* **WHAT YOU ARE ASKED TO DO**
Which lines of the entries below hold the word "shows"? Report each of them.
Start of DATASET ENTRIES
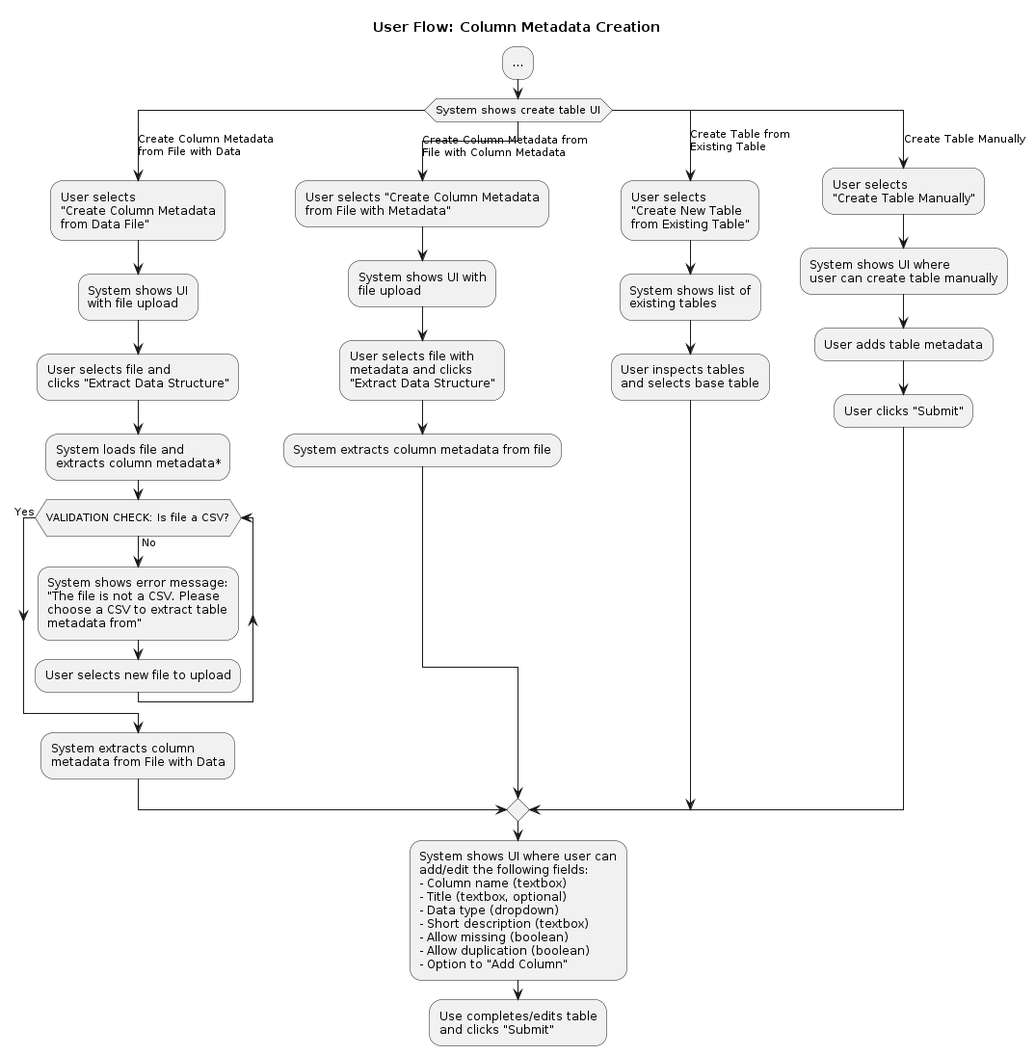
This is docs/design/images/user-flow-column-metadata-creation.png from signekb/seedcase-sprout, a PlantUML export, as it was before one commit. Source of this version:
```plantuml
@startuml user-flow-column-metadata-creation

title User Flow: Column Metadata Creation

:...;
  switch (System shows create table UI)
    case (Create Column Metadata\nfrom File with Data)
      :User selects
      "Create Column Metadata
      from Data File";
      :System shows UI
      with file upload;
      :User selects file and
      clicks "Extract Data Structure";
      :System loads file and
      extracts column metadata*;
    while (\nVALIDATION CHECK: Is file a CSV?\n) is (No)
      :System shows error message:
      "The file is not a CSV. Please
      choose a CSV to extract table
      metadata from";
      :User selects new file to upload;
    end while (Yes)
    :System extracts column
    metadata from File with Data;
    case (Create Column Metadata from \nFile with Column Metadata)
      :User selects "Create Column Metadata
      from File with Metadata";
      :System shows UI with
      file upload;
      :User selects file with
      metadata and clicks
      "Extract Data Structure";
      :System extracts column metadata from file;
    case (Create Table from\nExisting Table)
      :User selects
      "Create New Table
      from Existing Table";
      :System shows list of
      existing tables;
      :User inspects tables
      and selects base table;
    case (Create Table Manually)
      :User selects
      "Create Table Manually";
      :System shows UI where
      user can create table manually;
      :User adds table metadata;
      :User clicks "Submit";
    endswitch
    :System shows UI where user can
    add/edit the following fields:
    - Column name (textbox)
    - Title (textbox, optional)
    - Data type (dropdown)
    - Short description (textbox)
    - Allow missing (boolean)
    - Allow duplication (boolean)
    - Option to "Add Column";
    :Use completes/edits table
    and clicks "Submit";

@enduml
```
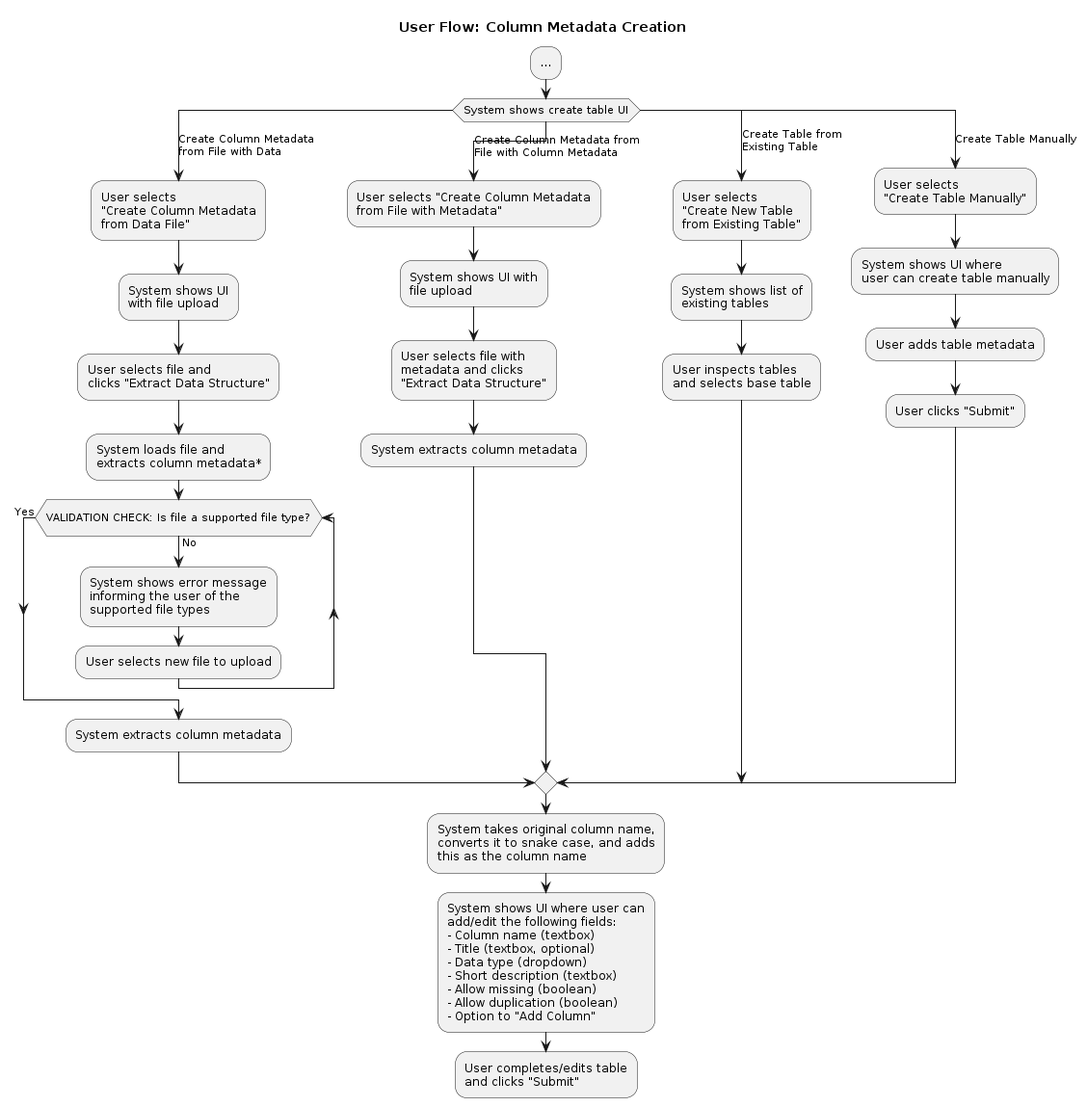
The same diagram one commit later.

Change to the diagram source:
```diff
@@ -14,15 +14,13 @@
       clicks "Extract Data Structure";
       :System loads file and
       extracts column metadata*;
-    while (\nVALIDATION CHECK: Is file a CSV?\n) is (No)
-      :System shows error message:
-      "The file is not a CSV. Please
-      choose a CSV to extract table
-      metadata from";
+    while (\nVALIDATION CHECK: Is file a supported file type?\n) is (No)
+      :System shows error message
+      informing the user of the
+      supported file types;
       :User selects new file to upload;
     end while (Yes)
-    :System extracts column
-    metadata from File with Data;
+    :System extracts column metadata;
     case (Create Column Metadata from \nFile with Column Metadata)
       :User selects "Create Column Metadata
       from File with Metadata";
@@ -31,7 +29,7 @@
       :User selects file with
       metadata and clicks
       "Extract Data Structure";
-      :System extracts column metadata from file;
+      :System extracts column metadata;
     case (Create Table from\nExisting Table)
       :User selects
       "Create New Table
@@ -48,6 +46,9 @@
       :User adds table metadata;
       :User clicks "Submit";
     endswitch
+    :System takes original column name,
+    converts it to snake case, and adds
+    this as the column name;
     :System shows UI where user can
     add/edit the following fields:
     - Column name (textbox)
@@ -57,7 +58,7 @@
     - Allow missing (boolean)
     - Allow duplication (boolean)
     - Option to "Add Column";
-    :Use completes/edits table
+    :User completes/edits table
     and clicks "Submit";
 
 @enduml
```
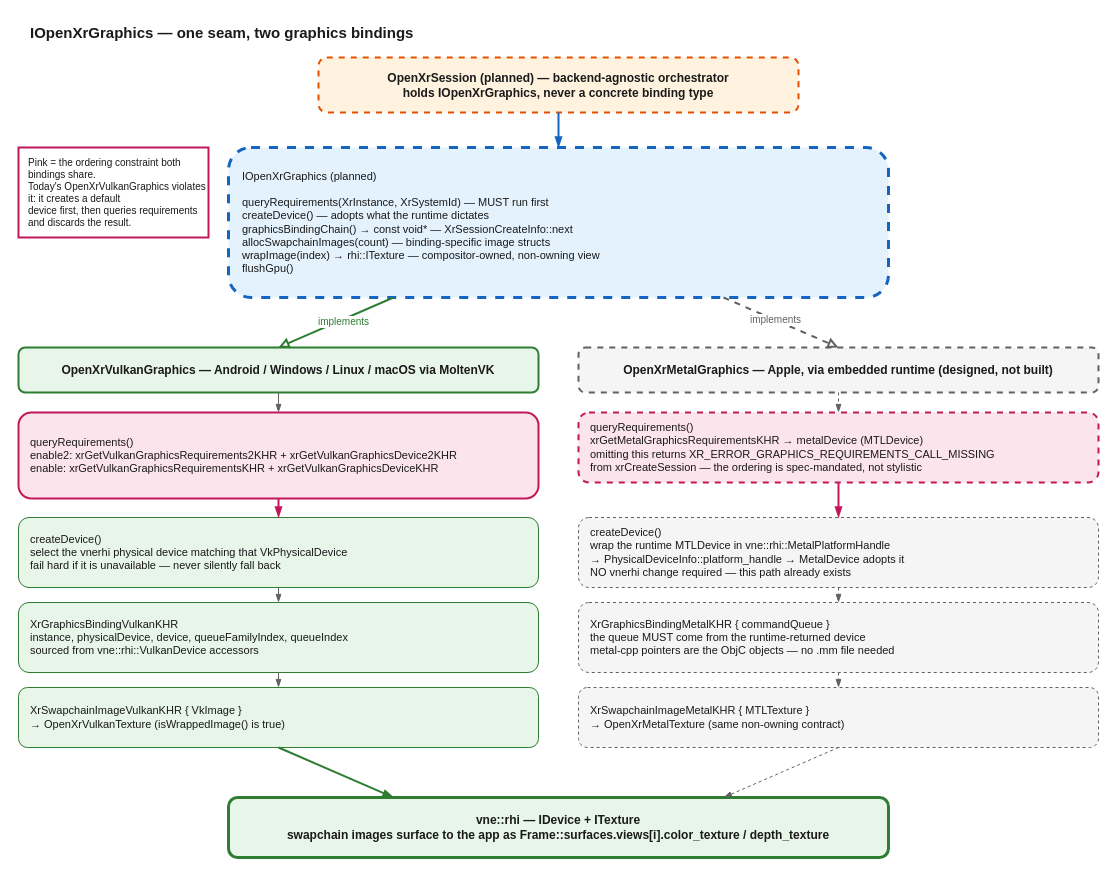
The draw.io diagram docs/vertexnova/xr/diagrams/openxr_graphics_binding.drawio in vertexnova/vnexr, before the edit. Source tidied: cells renumbered, new cells numbered last; positions are measured from the earlier drawing's top-left corner, leaving out a move shared by most shapes. Both pictures are drawn from the tidied source at 100%, with x=0, y=0 at pixel (18, 17).
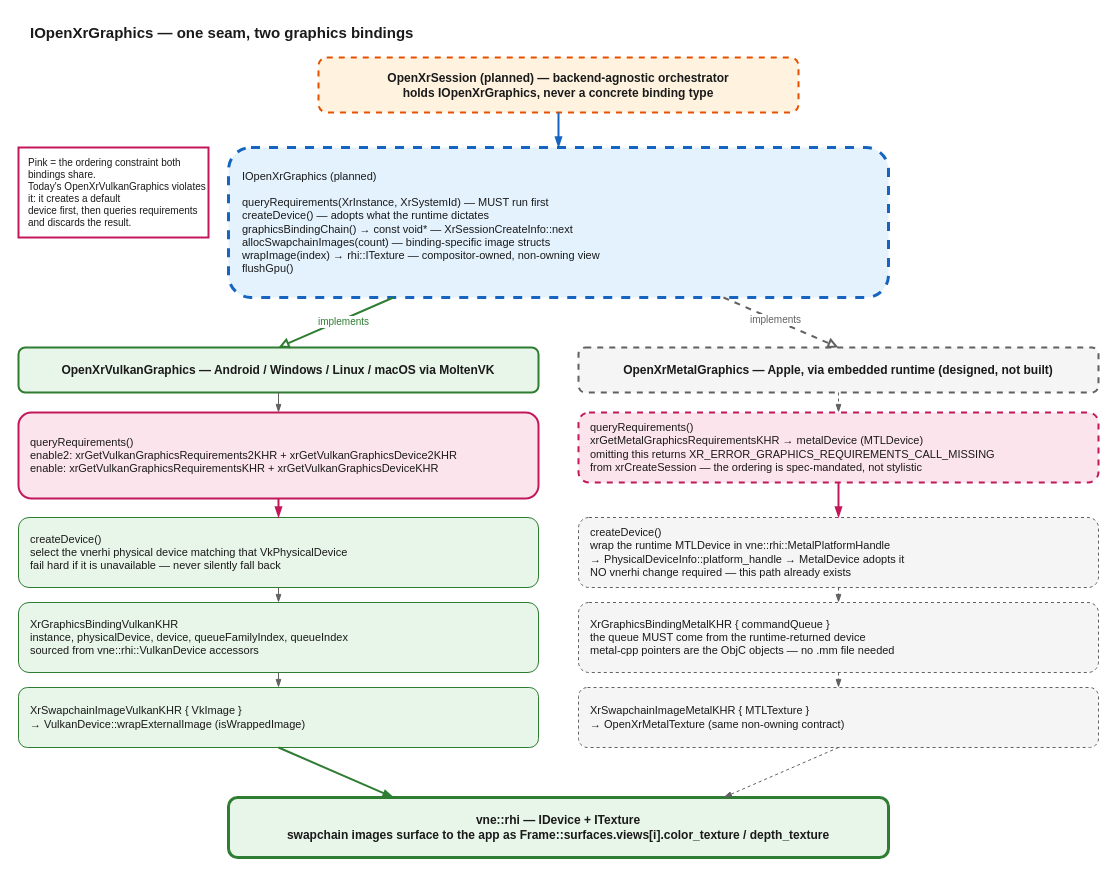
Above is the later version.

Change to the diagram source:
```diff
@@
-    <mxCell id="9" value="XrSwapchainImageVulkanKHR { VkImage }&#10;→ OpenXrVulkanTexture (isWrappedImage() is true)" style="rounded=1;whiteSpace=wrap;html=1;fillColor=#e8f5e9;strokeColor=#2e7d32;fontSize=11;align=left;spacingLeft=10;fontColor=#1a1a1a;" parent="1" vertex="1">
+    <mxCell id="9" value="XrSwapchainImageVulkanKHR { VkImage }&#10;→ VulkanDevice::wrapExternalImage (isWrappedImage)" style="rounded=1;whiteSpace=wrap;html=1;fillColor=#e8f5e9;strokeColor=#2e7d32;fontSize=11;align=left;spacingLeft=10;fontColor=#1a1a1a;" parent="1" vertex="1">
       <mxGeometry y="670" width="520" height="60" as="geometry" />
     </mxCell>
```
End of DATASET ENTRIES
* **RESPONSE TO THIS EXERCISE**
  switch (System shows create table UI)
      :System shows UI
      :System shows error message:
      :System shows UI with
      :System shows list of
      :System shows UI where
    :System shows UI where user can
-      :System shows error message:
+      :System shows error message
     :System shows UI where user can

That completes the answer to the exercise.